Yet barely a word of protest was heard from the bourgeois parties. On the contrary. After a new round of national elections on 5 March—in which the Nazi Party fell well short of an absolute majority, despite massive electoral manipulation in the lead-up—Hitler finally tabled a “Law to Remedy the Distress of People and Reich”, the so-called Enabling Act, stipulating that the government could pass laws without parliamentary approval even if they deviated from the constitution. The political representatives of the bourgeoisie were now decisive, since a two-thirds majority was required to pass the act; a majority that was in no way guaranteed, despite the fact that all representatives from the KPD and a number from the SPD had been arrested or fled. But while the remaining SPD representatives unanimously voted against the Enabling Act, there was not a single vote against the Act from the Centre Party, the Bavarian People’s Party, or the German State Party (whose delegates included Theodor Heuss, the later President of the Federal Republic). They all voted for the self-abolition of democracy and the establishment of the Nazi dictatorship.
Just one week later, on 1 April, the Nazi Party organized a boycott of Jewish businesses; and the following week, the cabinet passed the “Law for the Restoration of the Professional Civil Service”, the purpose of which was to remove Jews and political opponents from positions in the civil service.
The centre had completely failed to defend democracy. In other words: the Weimar Republic was not destroyed by “extremists from the right and the left”. Rather, its grave was dug by Nazi fascists and the old elites, and the support that these groups received from large sections of the bourgeoisie—support which was initially crucial for the consolidation of Nazi rule.

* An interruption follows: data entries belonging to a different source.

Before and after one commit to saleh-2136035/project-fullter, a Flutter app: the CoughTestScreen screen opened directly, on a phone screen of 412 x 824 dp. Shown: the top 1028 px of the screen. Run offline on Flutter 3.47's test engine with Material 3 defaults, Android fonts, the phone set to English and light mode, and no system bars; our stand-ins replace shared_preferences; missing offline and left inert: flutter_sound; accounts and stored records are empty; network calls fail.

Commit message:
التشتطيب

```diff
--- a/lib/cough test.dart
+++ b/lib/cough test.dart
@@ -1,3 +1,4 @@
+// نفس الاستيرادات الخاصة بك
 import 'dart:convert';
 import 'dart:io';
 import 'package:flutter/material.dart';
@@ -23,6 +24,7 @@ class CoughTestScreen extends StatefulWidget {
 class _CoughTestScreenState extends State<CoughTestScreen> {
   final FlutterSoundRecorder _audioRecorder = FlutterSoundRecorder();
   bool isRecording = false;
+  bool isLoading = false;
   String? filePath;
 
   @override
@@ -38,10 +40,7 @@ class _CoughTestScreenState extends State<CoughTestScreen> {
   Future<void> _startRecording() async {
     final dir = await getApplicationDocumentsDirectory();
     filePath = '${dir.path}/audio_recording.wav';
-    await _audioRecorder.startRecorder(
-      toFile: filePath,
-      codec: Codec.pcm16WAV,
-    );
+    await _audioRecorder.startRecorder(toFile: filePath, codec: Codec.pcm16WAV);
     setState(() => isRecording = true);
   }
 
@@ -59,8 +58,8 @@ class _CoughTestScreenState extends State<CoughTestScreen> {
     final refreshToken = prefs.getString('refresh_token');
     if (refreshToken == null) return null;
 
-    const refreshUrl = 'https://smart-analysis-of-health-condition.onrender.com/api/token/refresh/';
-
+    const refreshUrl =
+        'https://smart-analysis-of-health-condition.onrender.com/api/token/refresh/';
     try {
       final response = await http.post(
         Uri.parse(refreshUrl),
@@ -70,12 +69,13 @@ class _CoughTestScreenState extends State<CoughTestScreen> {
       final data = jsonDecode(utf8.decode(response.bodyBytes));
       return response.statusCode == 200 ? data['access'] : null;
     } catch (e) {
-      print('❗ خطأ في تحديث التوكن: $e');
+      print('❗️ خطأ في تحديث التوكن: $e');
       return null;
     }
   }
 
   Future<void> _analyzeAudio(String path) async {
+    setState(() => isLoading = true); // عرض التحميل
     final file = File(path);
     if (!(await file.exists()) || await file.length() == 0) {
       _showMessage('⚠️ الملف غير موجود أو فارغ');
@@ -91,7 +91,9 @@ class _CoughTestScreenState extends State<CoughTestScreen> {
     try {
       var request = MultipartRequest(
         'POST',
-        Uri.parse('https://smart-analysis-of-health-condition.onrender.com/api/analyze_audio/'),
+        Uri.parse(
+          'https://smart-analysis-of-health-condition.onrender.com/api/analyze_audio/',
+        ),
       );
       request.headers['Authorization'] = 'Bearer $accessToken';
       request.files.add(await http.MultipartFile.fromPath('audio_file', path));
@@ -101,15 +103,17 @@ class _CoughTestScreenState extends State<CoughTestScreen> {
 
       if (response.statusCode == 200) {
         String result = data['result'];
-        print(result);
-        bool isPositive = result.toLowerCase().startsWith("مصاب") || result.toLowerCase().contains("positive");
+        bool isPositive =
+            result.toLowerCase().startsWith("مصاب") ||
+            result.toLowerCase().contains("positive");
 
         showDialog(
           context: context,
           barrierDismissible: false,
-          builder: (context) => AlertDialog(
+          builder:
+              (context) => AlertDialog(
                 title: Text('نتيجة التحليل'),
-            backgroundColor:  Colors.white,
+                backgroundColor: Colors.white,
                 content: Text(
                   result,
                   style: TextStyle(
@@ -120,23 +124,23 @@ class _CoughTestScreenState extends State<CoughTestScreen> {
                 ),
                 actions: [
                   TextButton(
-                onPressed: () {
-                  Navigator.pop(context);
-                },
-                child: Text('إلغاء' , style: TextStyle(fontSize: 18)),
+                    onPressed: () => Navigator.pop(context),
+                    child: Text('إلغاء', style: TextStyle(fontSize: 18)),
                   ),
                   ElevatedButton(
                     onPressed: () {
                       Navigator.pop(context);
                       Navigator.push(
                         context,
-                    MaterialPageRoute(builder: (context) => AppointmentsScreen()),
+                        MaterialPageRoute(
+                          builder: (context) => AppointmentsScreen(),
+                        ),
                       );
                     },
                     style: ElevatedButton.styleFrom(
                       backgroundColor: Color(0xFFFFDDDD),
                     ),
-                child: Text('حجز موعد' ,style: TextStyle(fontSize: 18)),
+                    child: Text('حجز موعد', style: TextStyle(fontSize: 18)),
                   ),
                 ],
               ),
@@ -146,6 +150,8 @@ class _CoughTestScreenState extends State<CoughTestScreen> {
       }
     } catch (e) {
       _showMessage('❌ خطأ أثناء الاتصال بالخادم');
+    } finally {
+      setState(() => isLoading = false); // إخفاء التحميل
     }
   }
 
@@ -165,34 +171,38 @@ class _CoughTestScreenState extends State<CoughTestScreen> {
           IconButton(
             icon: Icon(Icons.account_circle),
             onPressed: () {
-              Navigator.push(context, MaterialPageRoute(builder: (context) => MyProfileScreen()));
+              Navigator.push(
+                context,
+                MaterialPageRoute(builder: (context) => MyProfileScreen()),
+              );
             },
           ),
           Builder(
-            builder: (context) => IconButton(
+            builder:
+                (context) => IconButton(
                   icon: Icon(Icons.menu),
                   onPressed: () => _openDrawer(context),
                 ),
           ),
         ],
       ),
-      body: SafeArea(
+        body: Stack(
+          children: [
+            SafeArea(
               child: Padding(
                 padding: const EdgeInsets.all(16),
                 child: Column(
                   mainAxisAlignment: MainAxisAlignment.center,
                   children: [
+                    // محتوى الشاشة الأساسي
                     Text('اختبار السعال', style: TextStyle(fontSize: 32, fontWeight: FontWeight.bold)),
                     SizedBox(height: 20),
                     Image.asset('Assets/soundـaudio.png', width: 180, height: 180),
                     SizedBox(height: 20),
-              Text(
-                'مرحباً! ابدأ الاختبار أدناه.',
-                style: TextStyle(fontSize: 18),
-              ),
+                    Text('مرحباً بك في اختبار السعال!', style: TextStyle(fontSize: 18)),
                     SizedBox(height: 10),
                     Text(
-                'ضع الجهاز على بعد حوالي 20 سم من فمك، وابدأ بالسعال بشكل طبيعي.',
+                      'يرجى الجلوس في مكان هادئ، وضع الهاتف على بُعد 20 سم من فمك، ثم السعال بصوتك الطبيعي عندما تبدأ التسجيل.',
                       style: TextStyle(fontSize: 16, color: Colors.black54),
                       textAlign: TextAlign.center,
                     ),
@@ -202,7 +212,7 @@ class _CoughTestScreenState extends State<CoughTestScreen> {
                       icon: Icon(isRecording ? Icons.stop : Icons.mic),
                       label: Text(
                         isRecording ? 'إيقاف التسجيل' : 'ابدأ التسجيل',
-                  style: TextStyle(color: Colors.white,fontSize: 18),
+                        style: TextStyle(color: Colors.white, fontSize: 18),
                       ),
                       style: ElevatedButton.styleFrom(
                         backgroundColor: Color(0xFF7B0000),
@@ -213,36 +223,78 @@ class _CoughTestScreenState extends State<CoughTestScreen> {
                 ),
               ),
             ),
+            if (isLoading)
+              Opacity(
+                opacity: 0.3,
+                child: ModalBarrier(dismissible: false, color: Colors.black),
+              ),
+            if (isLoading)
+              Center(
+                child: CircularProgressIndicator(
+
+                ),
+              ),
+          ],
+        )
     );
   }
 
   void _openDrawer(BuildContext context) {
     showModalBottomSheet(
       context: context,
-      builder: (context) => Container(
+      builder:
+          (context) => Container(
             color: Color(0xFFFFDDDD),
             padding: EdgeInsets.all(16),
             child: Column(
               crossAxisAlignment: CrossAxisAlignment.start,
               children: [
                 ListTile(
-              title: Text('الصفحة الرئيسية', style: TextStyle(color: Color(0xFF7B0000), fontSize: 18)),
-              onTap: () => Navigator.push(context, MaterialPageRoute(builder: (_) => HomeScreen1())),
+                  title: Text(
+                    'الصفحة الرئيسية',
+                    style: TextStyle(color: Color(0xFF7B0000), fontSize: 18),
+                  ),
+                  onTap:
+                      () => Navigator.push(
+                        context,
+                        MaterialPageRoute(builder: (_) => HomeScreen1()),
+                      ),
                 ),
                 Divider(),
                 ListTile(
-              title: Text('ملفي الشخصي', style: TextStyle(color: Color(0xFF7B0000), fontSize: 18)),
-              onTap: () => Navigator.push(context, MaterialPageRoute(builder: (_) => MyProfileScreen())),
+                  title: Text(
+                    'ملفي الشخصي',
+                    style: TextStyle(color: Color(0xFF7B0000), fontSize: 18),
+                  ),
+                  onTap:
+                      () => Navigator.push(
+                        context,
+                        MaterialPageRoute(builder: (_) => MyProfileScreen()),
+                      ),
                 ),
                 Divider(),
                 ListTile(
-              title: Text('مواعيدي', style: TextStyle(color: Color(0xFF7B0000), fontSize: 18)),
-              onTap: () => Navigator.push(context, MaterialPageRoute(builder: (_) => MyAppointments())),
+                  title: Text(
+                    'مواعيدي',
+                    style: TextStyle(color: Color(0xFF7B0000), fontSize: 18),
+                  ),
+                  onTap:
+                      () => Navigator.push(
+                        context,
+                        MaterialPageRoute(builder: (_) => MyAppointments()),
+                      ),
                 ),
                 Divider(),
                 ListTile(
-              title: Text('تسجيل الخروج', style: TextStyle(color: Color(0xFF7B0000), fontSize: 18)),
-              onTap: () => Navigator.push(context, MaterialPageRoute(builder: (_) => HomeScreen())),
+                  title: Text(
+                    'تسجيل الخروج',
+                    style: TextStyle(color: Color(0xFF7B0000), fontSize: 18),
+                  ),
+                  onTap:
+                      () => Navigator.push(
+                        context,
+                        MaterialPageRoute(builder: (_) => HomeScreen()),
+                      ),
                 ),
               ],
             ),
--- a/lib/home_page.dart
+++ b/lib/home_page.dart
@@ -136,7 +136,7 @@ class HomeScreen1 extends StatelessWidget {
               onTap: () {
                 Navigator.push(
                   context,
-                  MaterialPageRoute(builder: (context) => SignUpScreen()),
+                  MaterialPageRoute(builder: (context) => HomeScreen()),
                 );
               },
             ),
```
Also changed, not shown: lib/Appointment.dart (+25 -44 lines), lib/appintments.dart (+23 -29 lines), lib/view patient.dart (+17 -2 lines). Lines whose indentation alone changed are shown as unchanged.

Today’s “parties of the centre” should keep these facts in mind when confronting the rise of the radical right in Germany and Europe.